If you like unprocessed bran, it may actually be a better buy at a health food store, where it is sometimes sold in bulk rather than in fancy packages. My own taste buds prefer bran muffins baked with the bran-only cereals. But I have included some recipes for my family using the unprocessed bran because it is a little less expensive.

Individually packed instant oats and a few cereals are expensive ways to get whole grain nutrition. But most of the cereals are reasonably priced, and boxed oats are a good value.

More Foods with Fiber

Fiber comes in other foods, too. As I said earlier, the Committee on Diet, Nutrition, and Cancer made recommendations only for whole grains. But I would like to mention some other sources of fiber that have the bulk-producing ability of the whole grains.

Among beans, fruits, and vegetables, the best sources of insoluble fiber are:

  • Kidney beans and white beans
  • Peas
  • Blackberries
  • Parsnips

I have learned to use peas in both hot and cold recipes for my family; I add them to meat dishes and stews as well as to salads. I have also found that for a change of pace, beans make a nice salad.

The following foods have less insoluble fiber than the above foods. But they still have respectable amounts:

  • Apples, pears, plums, and strawberries
  • Lima, pinto, or green beans
  • Broccoli and brussels sprouts
  • Potatoes (white)
  • Summer squash, tomatoes, and zucchini

Animal foods, fats, and oils contain no fiber. Only plant foods have it.

How Much Is Enough?

It makes good sense to eat more whole grain foods and more fibers. As mentioned earlier, a fiber intake of 30 to 40 grams has been proposed by several experts.

This does not mean that all the grains in your diet must be whole grains, or that every fruit and vegetable you choose must rate high of fiber.

My suggestion is to make about half the grains in your diet whole grains. I am not with those who despise any grain food made from refined grains.

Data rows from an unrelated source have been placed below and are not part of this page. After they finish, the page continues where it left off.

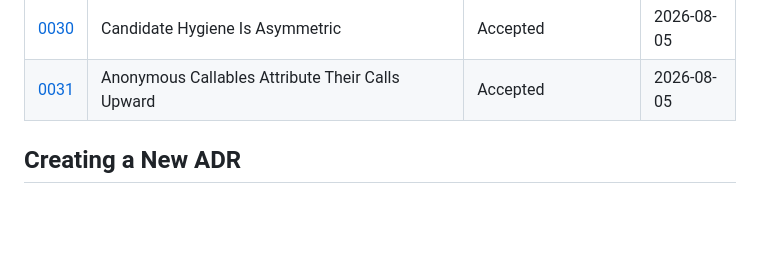
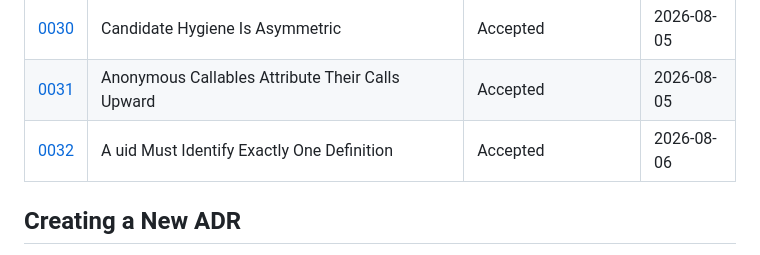
Before and after one commit to SerPeter/code-atlas, a Markdown page: wiki/adr/README.md, the part around the change. Drawn GitHub-style; blank space fills up the shorter version.

```diff
--- a/wiki/adr/README.md
+++ b/wiki/adr/README.md
@@ -42,6 +42,7 @@ An ADR is a document that captures an important architectural decision made alon
 | [0029](./0029-blast-radius-traverses-dependency-not-execution.md) | blast_radius Traverses Dependency, Not Execution               | Accepted               | 2026-08-04 |
 | [0030](./0030-candidate-hygiene-is-asymmetric.md)                 | Candidate Hygiene Is Asymmetric                                | Accepted               | 2026-08-05 |
 | [0031](./0031-anonymous-callables-attribute-upward.md)            | Anonymous Callables Attribute Their Calls Upward               | Accepted               | 2026-08-05 |
+| [0032](./0032-a-uid-must-identify-exactly-one-definition.md)      | A uid Must Identify Exactly One Definition                     | Accepted               | 2026-08-06 |
 
 ## Creating a New ADR
 
```
Also changed, not shown: wiki/adr/0032-a-uid-must-identify-exactly-one-definition.md (added, +103 -0 lines).
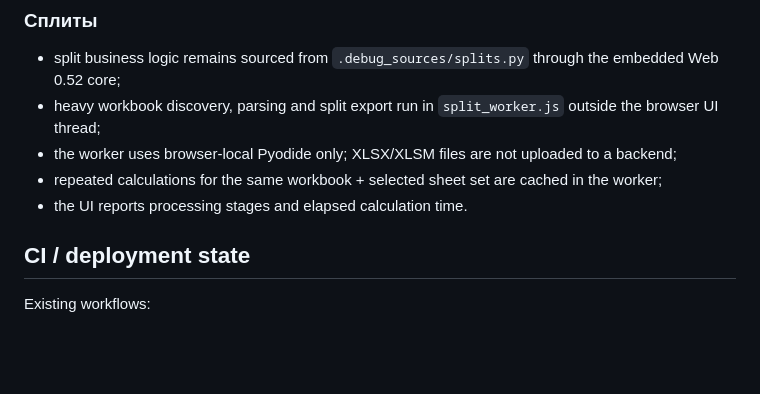
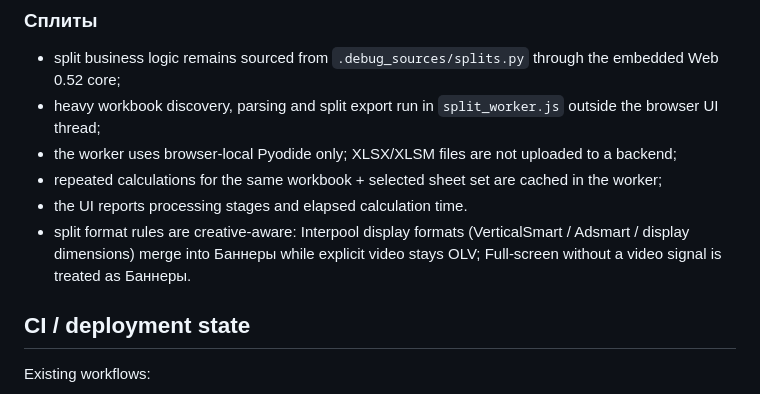
Before and after one commit to lxkochetov94/media-reach-split-planner-web, a Markdown page: docs/CURRENT_STATE.md, the part around the change. Rendered like a GitHub page; blank space fills up the shorter version.

Commit message:
Document creative-aware split format rules

```diff
--- a/docs/CURRENT_STATE.md
+++ b/docs/CURRENT_STATE.md
@@ -50,6 +50,7 @@ See `docs/REACH_ENGINE_V16.md` before changing the model.
 - the worker uses browser-local Pyodide only; XLSX/XLSM files are not uploaded to a backend;
 - repeated calculations for the same workbook + selected sheet set are cached in the worker;
 - the UI reports processing stages and elapsed calculation time.
+- split format rules are creative-aware: Interpool display formats (VerticalSmart / Adsmart / display dimensions) merge into Баннеры while explicit video stays OLV; Full-screen without a video signal is treated as Баннеры.
 
 ## CI / deployment state
 
```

True, refined grain foods contain less of certain minerals than whole grain foods. And they have less fiber, though in some cases (such as brown versus white rice or whole wheat pasta versus white pasta), the differences are small.

But this is not to say that foods made with white flour are worthless. They provide respectable levels of protein, iron, and certain vitamins. And they are low in fat and cholesterol and often low in sodium.

In short, there is something good to be said for both whole grain and refined grain foods. A reasonable balance between the two is a moderate, sensible approach.

Can Fiber Cause Trouble?

There is one reason not to go all out when it comes to fiber. Though it has its good points, fiber has not been given a clean bill of health just yet.

Nutritionists have known for decades that fiber can bind to minerals in food, preventing the body from absorbing them. All forms of fiber have this ability.

( The Next Health Benefits of Fiber )